Gov. Gretchen Whitmer specifies masks for high school football, soccer, volleyball

Ishpeming’s John Corkin heads downfield with the ball during a game against Gwinn on Oct. 4. (Journal file photo)


Journal Sports Editor


The Associated Press

EAST LANSING — Some prominent fall high school sports, including football, have been thrown into something of a turmoil after Gov. Gretchen Whitmer issued a new executive order meant to clarify last week’s order that allowed football to resume.

In general, she said late Wednesday in Executive Order 2020-180 that masks must be worn in training and competition only when athletes cannot consistently keep six feet apart.

The clarification to Executive Order 2020-176 went on to single out football, soccer and volleyball as sports where face coverings are required due to the coronavirus pandemic. It also singled out exemptions for sports where athletes can keep their distance “except for occasional and fleeting moments” — tennis, golf, cross country, baseball and softball.

Her initial order to reopen gyms and let additional organized sports resume, issued last week, required all athletes — “while on the field of play” — to wear a mask except when swimming.

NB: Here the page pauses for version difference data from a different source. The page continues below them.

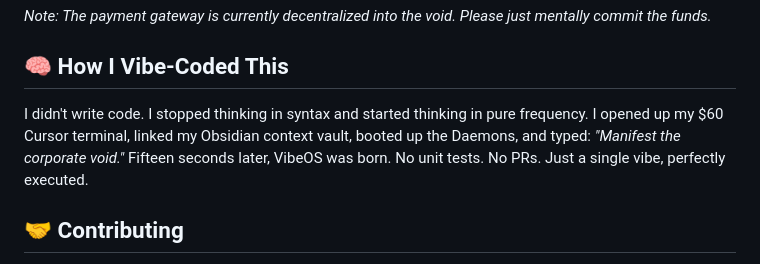
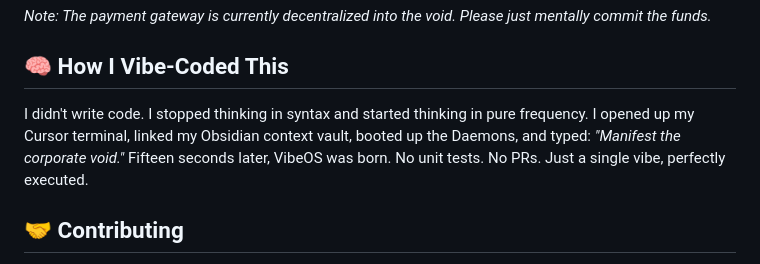
Before and after one commit to Wobblle/Vibe, a Markdown page: README.md, the part around the change. Rendered like a GitHub page.

```diff
--- a/README.md
+++ b/README.md
@@ -43,7 +43,7 @@ We believe in a freemium model that aggressively punishes the free tier.
 
 ## 🧠 How I Vibe-Coded This
 
-I didn't write code. I stopped thinking in syntax and started thinking in pure frequency. I opened up my $60 Cursor terminal, linked my Obsidian context vault, booted up the Daemons, and typed: *"Manifest the corporate void."* Fifteen seconds later, VibeOS was born. No unit tests. No PRs. Just a single vibe, perfectly executed.
+I didn't write code. I stopped thinking in syntax and started thinking in pure frequency. I opened up my Cursor terminal, linked my Obsidian context vault, booted up the Daemons, and typed: *"Manifest the corporate void."* Fifteen seconds later, VibeOS was born. No unit tests. No PRs. Just a single vibe, perfectly executed.
 
 ## 🤝 Contributing
 
```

The Michigan High School Athletic Association, which quickly reinstated the postponed football season, said in a memo to schools that it was seeking further interpretations and guidance on the mask mandate for football, soccer and volleyball.

Whitmer’s order continues to say that sports organizers must ensure that athletes comply with the mask requirement.

Earlier this week, state House Speaker Lee Chatfield, a Republican, criticized requiring children participating in outdoor sports to wear face coverings.

“Tennis. Cross country. Soccer. Golf. (You get this point.) Let me be clear: this absolutely crazy. Wild!” he tweeted.

The governor, a Democrat whose state has seen nearly 6,900 deaths related to COVID-19, allowed athletic competitions to resume in regions where they had been restricted. Her administration released guidance, however, recommending against — but not prohibiting — contact sports.

Those are defined as involving more than occasional and fleeting contact. They include football, basketball, soccer, lacrosse, hockey, wrestling, field hockey, boxing and martial arts with opponents.

Whitmer, in a statement, said the virus “is easily spread through airborne particles and can affect everyone differently. By wearing a face covering when proper distancing is not possible, athletes will be better protected from contracting the virus and spreading it to family members, frontline workers and vulnerable populations.”

The MHSAA came out with a statement late Thursday afternoon to try to provide further guidance to its members.

It said this was part of its communications sent to member schools on facial coverings:

“As of Sept. 10:

“Face coverings may be worn but student-athletes are not required to do so while in active participation in cross country, golf and tennis. Active participation only applies when an athlete is ‘in’ the game, match, meet, race and/or competition or is actively involved in any warm-up or cool-down activity….

“Face coverings are required in football, soccer and volleyball. This includes all times during active participation and all times during nonactive participation when six feet of physical distance cannot be maintained.

“There are no provisions in EO 180 for medical intolerance reasons or medical waivers. This is not an MHSAA regulation, and thus the MHSAA has no legal authority to waive or modify this executive order from the governor’s office.

“In both indoor and outdoor practice and training sessions in all regions of the state, including regions six and eight, this same sport-specific guidance applies.”

Regions six and eight are the Upper Peninsula and northern Lower Peninsula, which have been under less rigorous rules due to a lower incidence of coronavirus and its more rural settings.

More from the MHSAA:

“Consistent with current executive orders, face coverings shall be worn by coaches, medical staff, game event staff, media members and spectators. Note that broadcasters and (public address) announcers are an exception to this requirement when that person is actively broadcasting or announcing.

“Officials may wear face coverings on the field of play if he or she desires. Officials shall wear face coverings upon arrival at a facility, before the contest, during intermissions away from the field, court or area of play and following the contest until departure.

“Remember that officials have no role in enforcing face covering requirements as this is a responsibility of school administrators.”

The next part of the MHSAA’s statement may provide some leeway for coaches or schools looking to employ something other than cloth masks:

“Executive Order 180 does not define ‘facial coverings’ for purposes of organized sports. Traditional cloth masks, gaiters, affixed helmet plastic shields (100% clear — no tint) and cloth or fabric helmet attachments located inside the face mask (all of which must cover the nose and mouth) are not prohibited.

“The MHSAA will attempt to assist schools in understanding these requirements but know the MHSAA has no authority to waive, ignore or modify executive orders for any reason.

Steve Brownlee can be reached at 906-228-2500, ext. 252. His email address is sbrownlee@miningjournal.net.